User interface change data
########################################
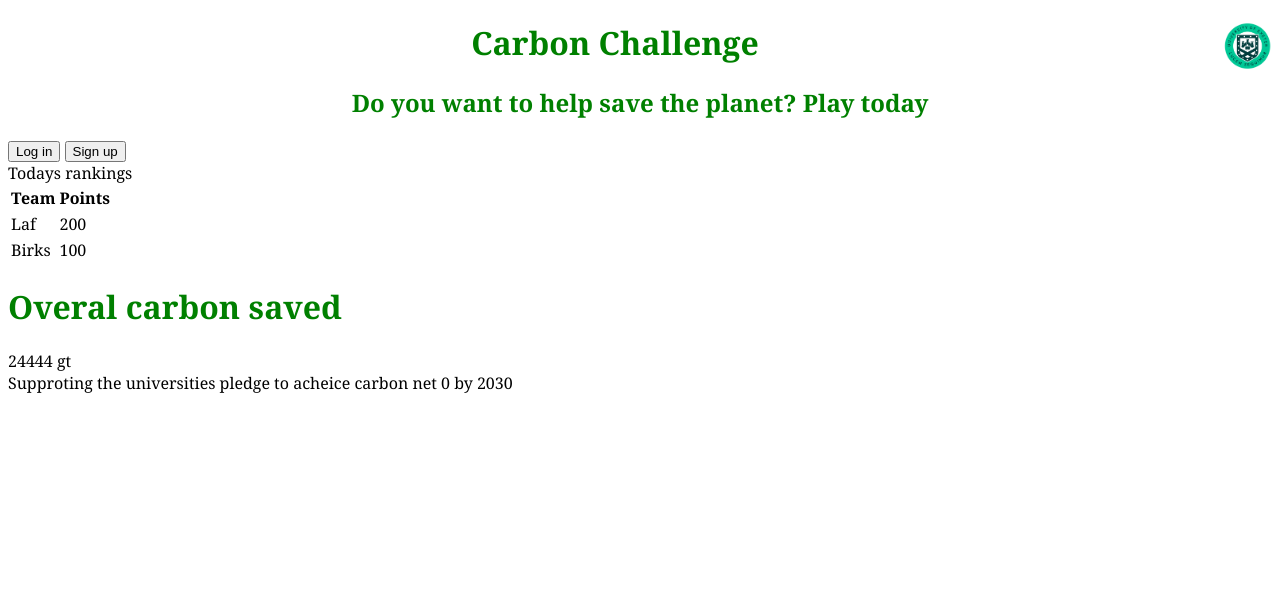
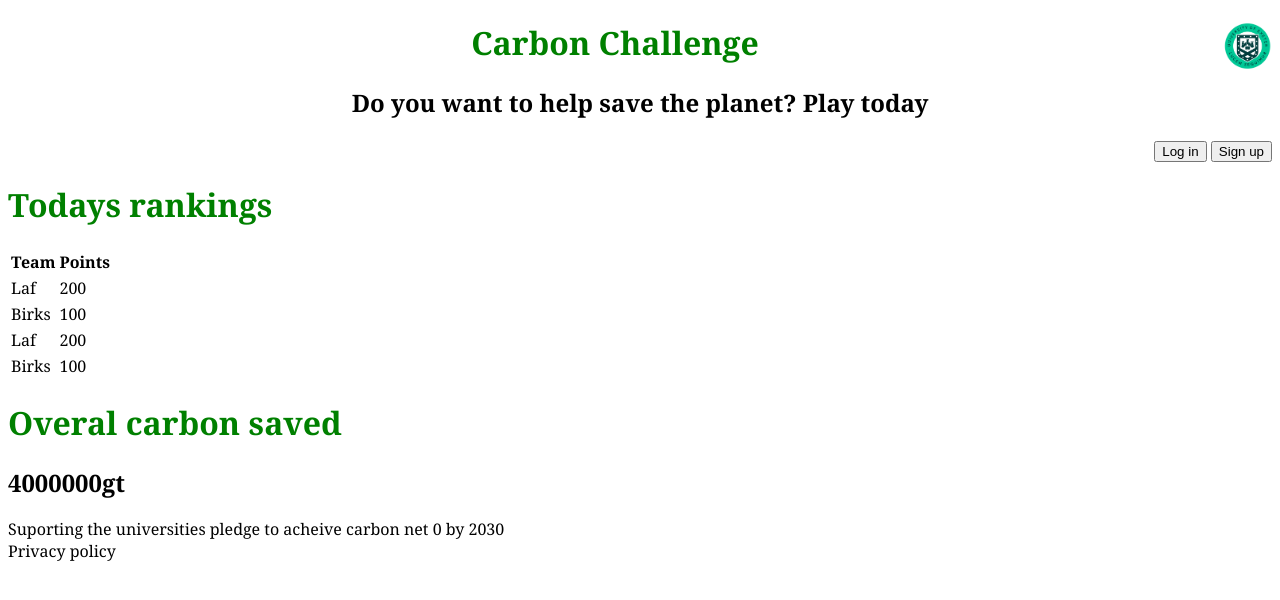
Before and after one commit to Erikabuckley/GroupProject, a plain HTML site: page index.html in a window 1280 px wide. Drawn offline with Linux system fonts and the light colour scheme.

Commit message:
added footer

```diff
--- a/index.html
+++ b/index.html
@@ -9,13 +9,13 @@
         <h1> <center> Carbon Challenge </center></h1>
         <h2> <center> Do you want to help save the planet? Play today </center> </h2>
 
-        <div>
+        <div align="right">
             <input type="button" value="Log in">
             <input type="button" value="Sign up">
         </div>
 
-        <div>
-            Todays rankings
+        <div id = ranks>
+            <h1>Todays rankings</h1>
             <table>
                 <tr>
                     <th>Team</th>
@@ -28,17 +28,27 @@
                 <tr>
                     <td>Birks</td>
                     <td>100</td>
+                </tr>                </tr>
+                <tr>
+                    <td>Laf</td>
+                    <td>200</td>
+                </tr>
+                <tr>
+                    <td>Birks</td>
+                    <td>100</td>
                 </tr>
             </table>
         </div>
 
-        <div>
+        <div id = total>
             <h1> Overal carbon saved</h1>
-            24444 gt
+            <h2>4000000gt</h2>
         </div>
 
-        <div>
-            Supproting the universities pledge to acheice carbon net 0 by 2030
+        <div id="footer">
+            Suporting the universities pledge to acheive carbon net 0 by 2030
+            <br>
+            Privacy policy
         </div>
 
     </body>
--- a/style.css
+++ b/style.css
@@ -1,12 +1,28 @@
 h1 {
-    color : green;
+    color: green;
 }
 
 h2 {
-    color : green;
+    color: black;
 }
 
 body {
     background-color: white;
     font-family: Cambria, Cochin, Georgia, Times, 'Times New Roman', serif;
 }
+
+.total {
+    float : right;
+}
+
+.ranks {
+    float : left
+}
+
+.footer {
+  position: fixed;
+  left: 0;
+  bottom: 0;
+  width: 100%;
+  background-color: green;
+}
```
########################################
### What you will do
Please reproduce every record exactly, leaving the pictures out.

### Response to the task
Before and after one commit to Erikabuckley/GroupProject, a plain HTML site: page index.html in a window 1280 px wide. Drawn offline with Linux system fonts and the light colour scheme.

Commit message:
added footer

```diff
--- a/index.html
+++ b/index.html
@@ -9,13 +9,13 @@
         <h1> <center> Carbon Challenge </center></h1>
         <h2> <center> Do you want to help save the planet? Play today </center> </h2>
 
-        <div>
+        <div align="right">
             <input type="button" value="Log in">
             <input type="button" value="Sign up">
         </div>
 
-        <div>
-            Todays rankings
+        <div id = ranks>
+            <h1>Todays rankings</h1>
             <table>
                 <tr>
                     <th>Team</th>
@@ -28,17 +28,27 @@
                 <tr>
                     <td>Birks</td>
                     <td>100</td>
+                </tr>                </tr>
+                <tr>
+                    <td>Laf</td>
+                    <td>200</td>
+                </tr>
+                <tr>
+                    <td>Birks</td>
+                    <td>100</td>
                 </tr>
             </table>
         </div>
 
-        <div>
+        <div id = total>
             <h1> Overal carbon saved</h1>
-            24444 gt
+            <h2>4000000gt</h2>
         </div>
 
-        <div>
-            Supproting the universities pledge to acheice carbon net 0 by 2030
+        <div id="footer">
+            Suporting the universities pledge to acheive carbon net 0 by 2030
+            <br>
+            Privacy policy
         </div>
 
     </body>
--- a/style.css
+++ b/style.css
@@ -1,12 +1,28 @@
 h1 {
-    color : green;
+    color: green;
 }
 
 h2 {
-    color : green;
+    color: black;
 }
 
 body {
     background-color: white;
     font-family: Cambria, Cochin, Georgia, Times, 'Times New Roman', serif;
 }
+
+.total {
+    float : right;
+}
+
+.ranks {
+    float : left
+}
+
+.footer {
+  position: fixed;
+  left: 0;
+  bottom: 0;
+  width: 100%;
+  background-color: green;
+}
```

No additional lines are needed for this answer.